“So said the Lord of Hosts, the God of Israel, to all the exile which I have exiled from Jerusalem to Babylon: Build houses and well, and plant gardens and eat their produce. Take wives and beget sons and daughters, and take wives for your sons and give your daughters to men, and they shall bear sons and daughters, and multiply there and be not diminished (Jeremiah 29:4-6).”

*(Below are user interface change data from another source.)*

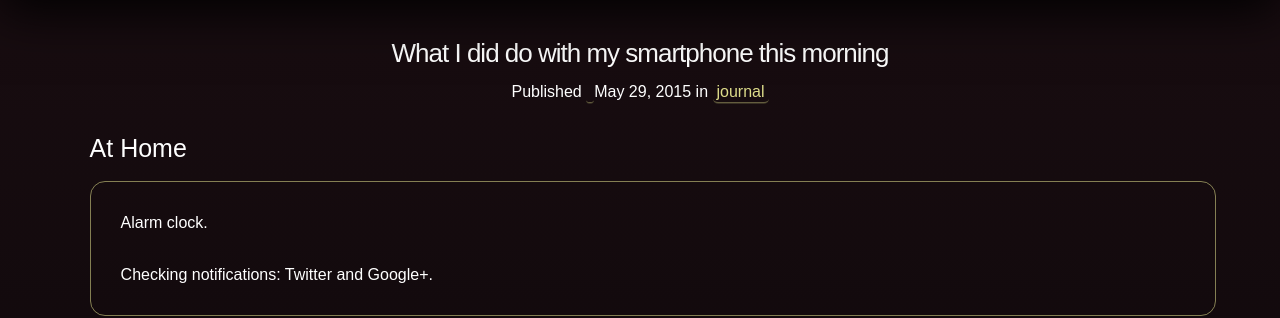
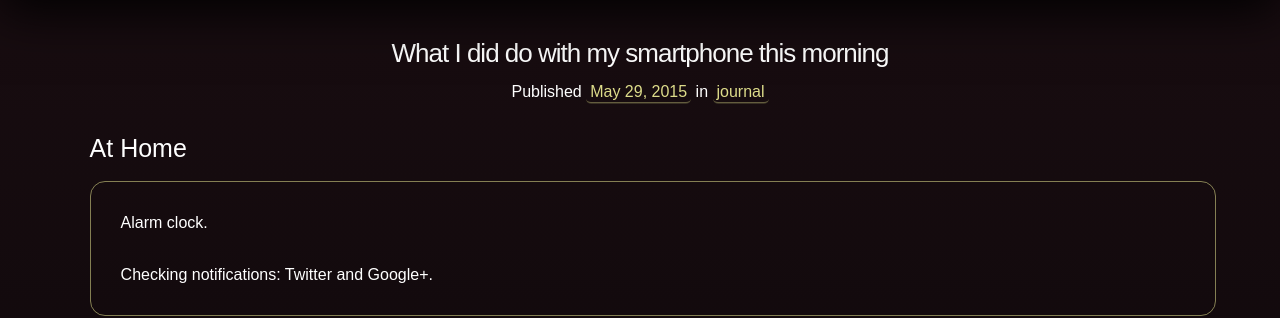
Before and after one commit to johanbove/johanbove.github.io, a Jekyll site: the page built from _posts/2015-05-29-smartphonejournal.md, in a window 1280 px wide. Shown: the part 213-531 px from the top of the page. Built offline with Jekyll 4.4.1, drawn with Linux system fonts in a browser that asks for light colours; comment, search, counter and statistics services are not loaded.

Commit message:
Fixes u-url link

```diff
--- a/_layouts/post.html
+++ b/_layouts/post.html
@@ -6,7 +6,7 @@ layout: default
     <header class="post-header">
       <h1 class="post-title p-name">{{ page.title }}</h1>
         <p class="post-meta">
-          <span>Published</span> <a href="{{ page.url }}" class="u-url"></a><time class="dt-published" datetime="{{ page.date | date: "%Y-%m-%dT%H:%M:%S%z" }}">{{ page.date | date: "%b %d, %Y" }}</time></a>
+          <span>Published</span> <a href="{{ page.url }}" class="u-url"><time class="dt-published" datetime="{{ page.date | date: "%Y-%m-%dT%H:%M:%S%z" }}">{{ page.date | date: "%b %d, %Y" }}</time></a>
           <span>in</span>
           {% for category in page.categories %}
           <a href="{{ category | prepend: site.baseurl | prepend: '/' }}" class="link-to-category p-category">{{ category }}</a>
```
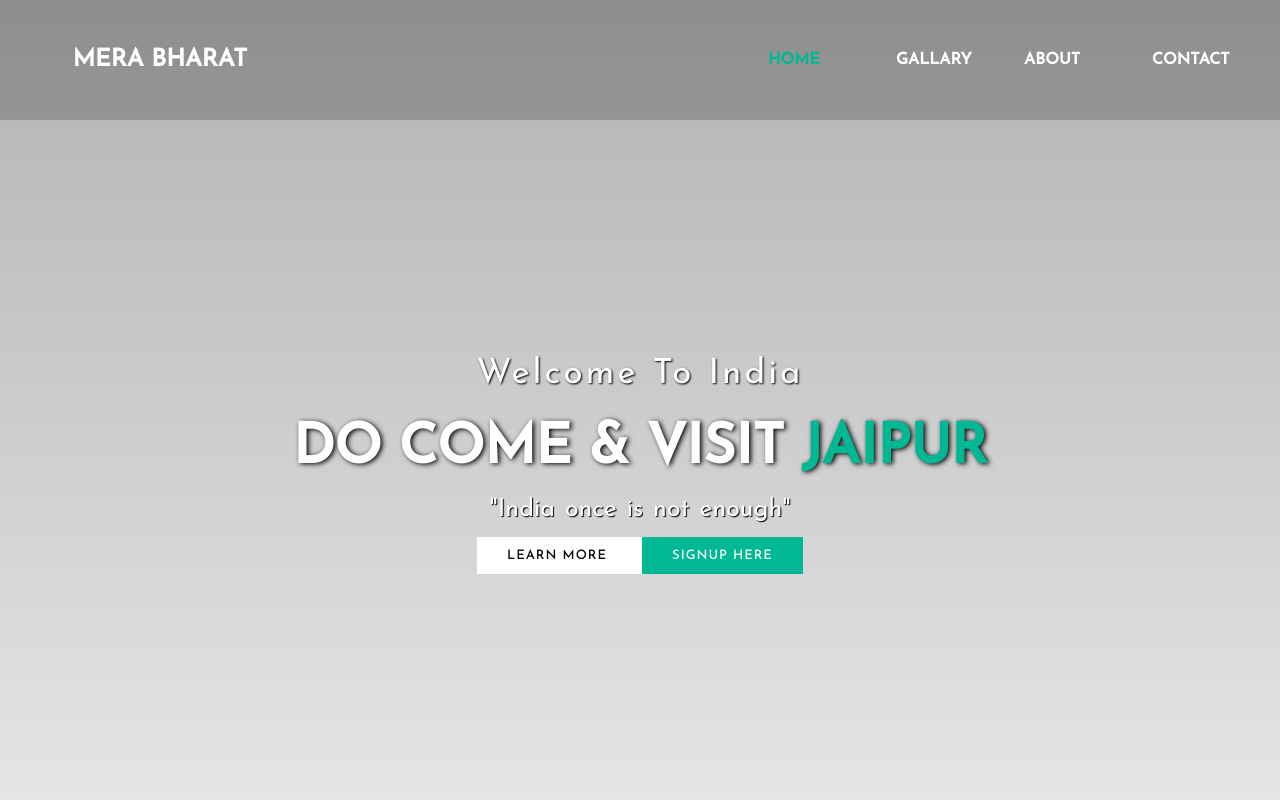
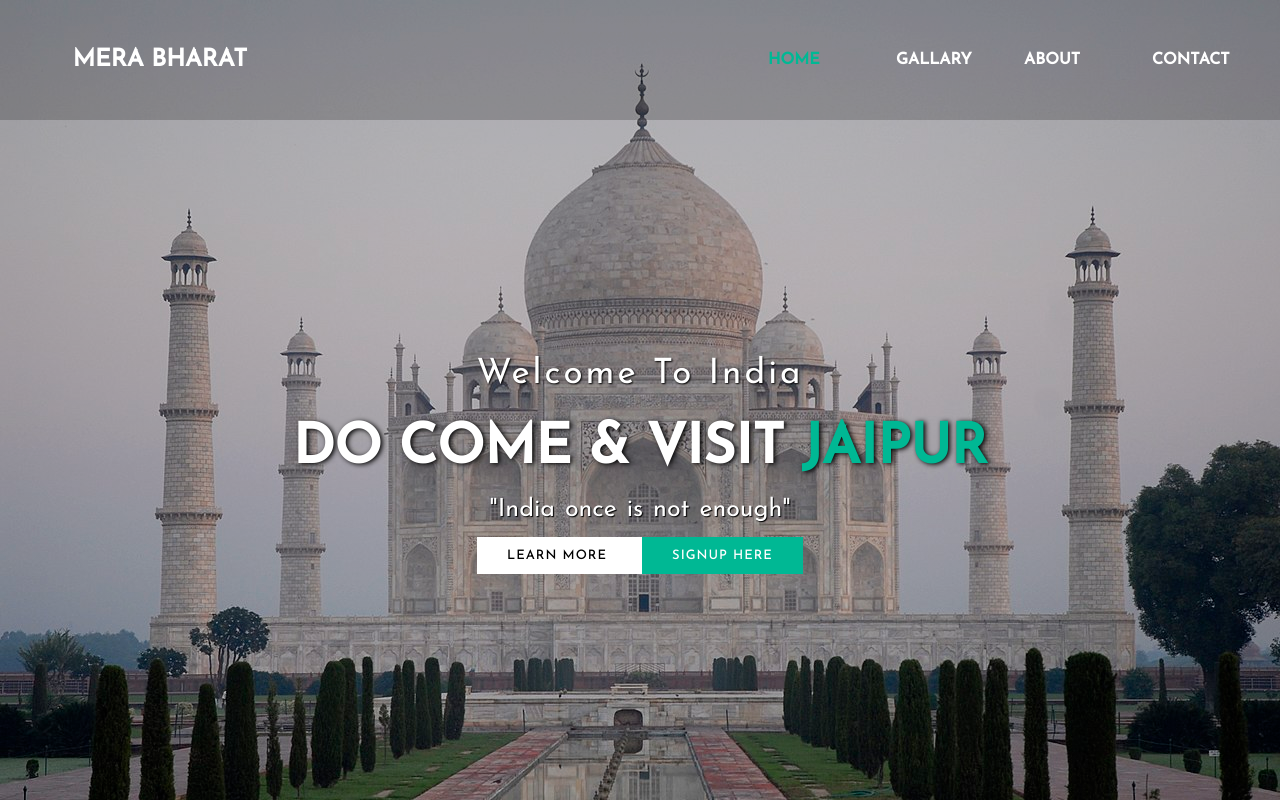
Before and after one commit to sachinpatle98/My-First-WebPage, a plain HTML site: page index.html in a window 1280 px wide. Drawn offline with nearby package versions, Linux system fonts and the light colour scheme.

Commit message:
Update style.css

```diff
--- a/style.css
+++ b/style.css
@@ -7,7 +7,7 @@ font-family: 'Josefin Sans', sans-serif;
 
 header{
     width: 100%; height:100vh;
-    background-image: linear-gradient(rgba(0,0,0,0.3),rgba(0,0,0,0.1)), url('../MeraBharat/Taj3.jpg');
+    background-image: linear-gradient(rgba(0,0,0,0.3),rgba(0,0,0,0.1)), url('Taj3.jpg');
     background-repeat: no-repeat;
     background-size: cover;
 }
```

This says a lot about the attitude that the Jewish people are supposed to have in exile, and what we’re charged with doing while we’re outside of the land. The people aren’t told to sit around and mourn, or pray, or put their lives on hold until they’re able to return. They’re charged with action, with continuing with their lives and establishing themselves in the lands that they wind up in. It’s not like when they were wandering in the desert, when a nomadic lifestyle and stopped rituals like circumcision for that period of time. The people are supposed to live full lives, building and planting and mating and putting down roots. To me, this is representative of an attitude that has prevailed throughout Jewish history. During the generations outside of Israel, life went on. I’ve heard it said, and it’s really resonated with me to hear, that the core of what modern Judaism is was formed outside of the land of Israel. Our traditions, our history, our culture, was all created because of this directive to be fulfilled in our adoptive lands. We aren’t meant to be a people in mourning, living in the past. We’re supposed to be active, alive, engaged, wherever and whenever we are.